*** Input for this task Section Begins ***
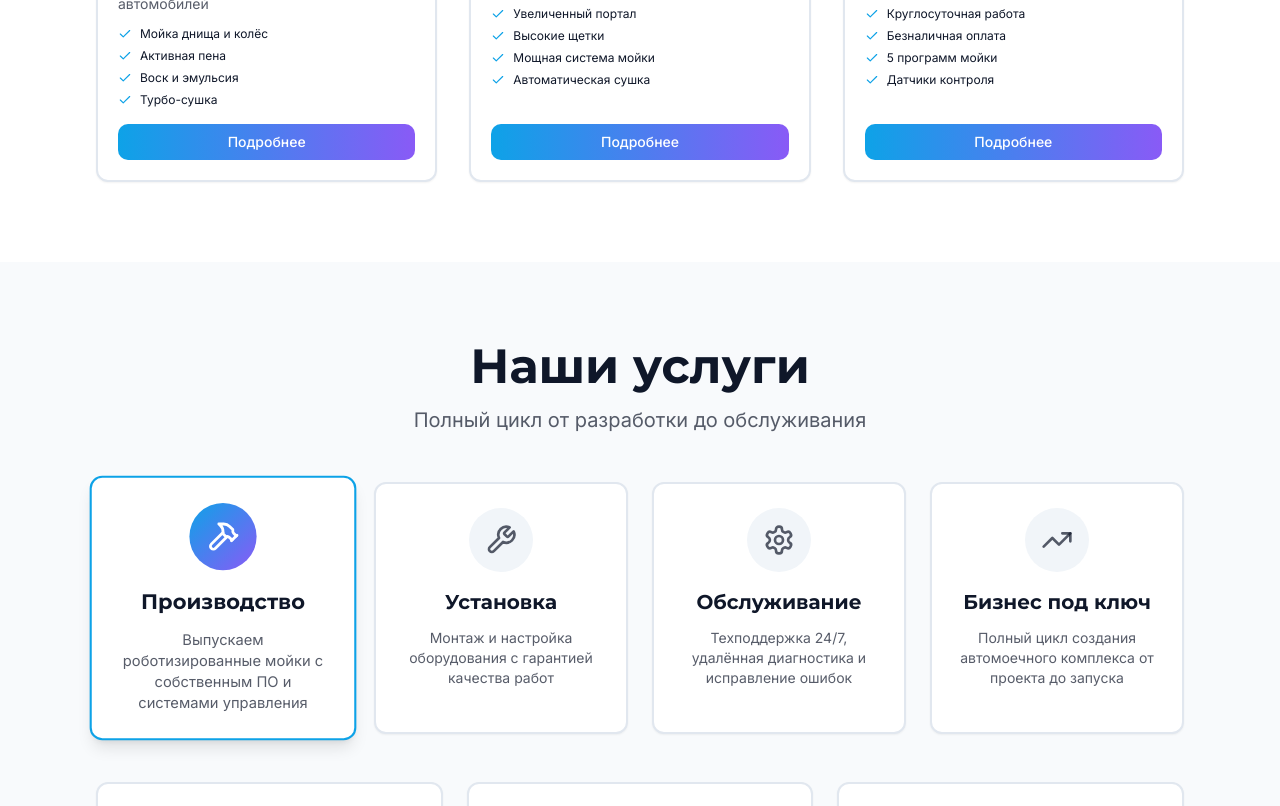
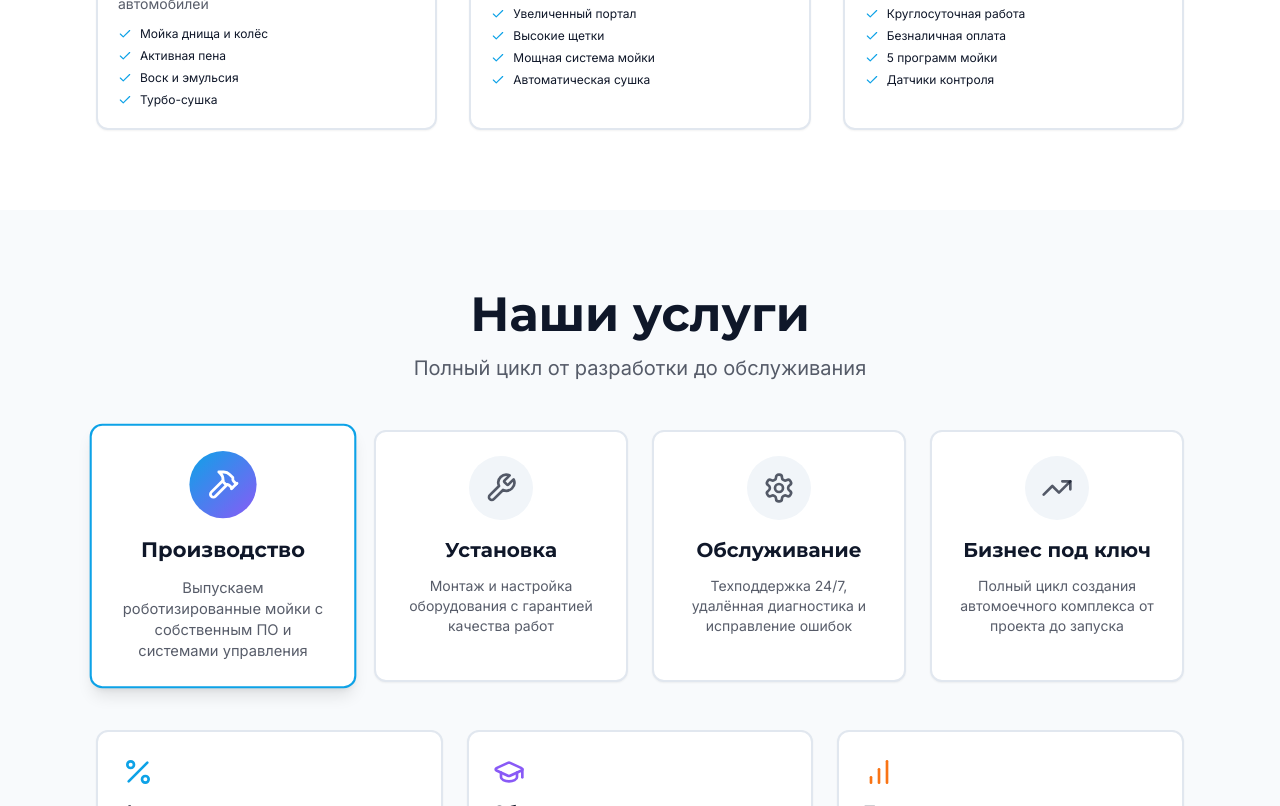
Before and after one commit to pr-poehali-dev/robowash-automation, a React (Vite) app: page / in a window 1280 px wide. Shown: the part 2040-2846 px from the top of the page. Built offline with nearby package versions, Linux system fonts and the light colour scheme.

Commit message:
Удалить кнопки Подробнее

```diff
--- a/src/pages/Index.tsx
+++ b/src/pages/Index.tsx
@@ -233,7 +233,7 @@ const Index = () => {
                 <CardContent className="p-5 flex flex-col flex-grow">
                   <h3 className="text-xl font-bold mb-2 group-hover:text-primary transition-colors">{item.name}</h3>
                   <p className="text-foreground/70 text-sm mb-3">{item.description}</p>
-                  <div className="space-y-1.5 mb-4 flex-grow">
+                  <div className="space-y-1.5 flex-grow">
                     {item.features.map((feature, featureIdx) => (
                       <div key={featureIdx} className="flex items-center gap-2">
                         <Icon name="Check" size={14} className="text-primary flex-shrink-0" />
@@ -241,9 +241,6 @@ const Index = () => {
                       </div>
                     ))}
                   </div>
-                  <Button size="sm" className="w-full bg-gradient-to-r from-primary to-secondary hover:opacity-90 mt-auto">
-                    Подробнее
-                  </Button>
                 </CardContent>
               </Card>
             ))}
```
*** Input for this task Section Ends ***
Give the records again without a single change, and exclude the pictures.

Before and after one commit to pr-poehali-dev/robowash-automation, a React (Vite) app: page / in a window 1280 px wide. Shown: the part 2040-2846 px from the top of the page. Built offline with nearby package versions, Linux system fonts and the light colour scheme.

Commit message:
Удалить кнопки Подробнее

```diff
--- a/src/pages/Index.tsx
+++ b/src/pages/Index.tsx
@@ -233,7 +233,7 @@ const Index = () => {
                 <CardContent className="p-5 flex flex-col flex-grow">
                   <h3 className="text-xl font-bold mb-2 group-hover:text-primary transition-colors">{item.name}</h3>
                   <p className="text-foreground/70 text-sm mb-3">{item.description}</p>
-                  <div className="space-y-1.5 mb-4 flex-grow">
+                  <div className="space-y-1.5 flex-grow">
                     {item.features.map((feature, featureIdx) => (
                       <div key={featureIdx} className="flex items-center gap-2">
                         <Icon name="Check" size={14} className="text-primary flex-shrink-0" />
@@ -241,9 +241,6 @@ const Index = () => {
                       </div>
                     ))}
                   </div>
-                  <Button size="sm" className="w-full bg-gradient-to-r from-primary to-secondary hover:opacity-90 mt-auto">
-                    Подробнее
-                  </Button>
                 </CardContent>
               </Card>
             ))}
```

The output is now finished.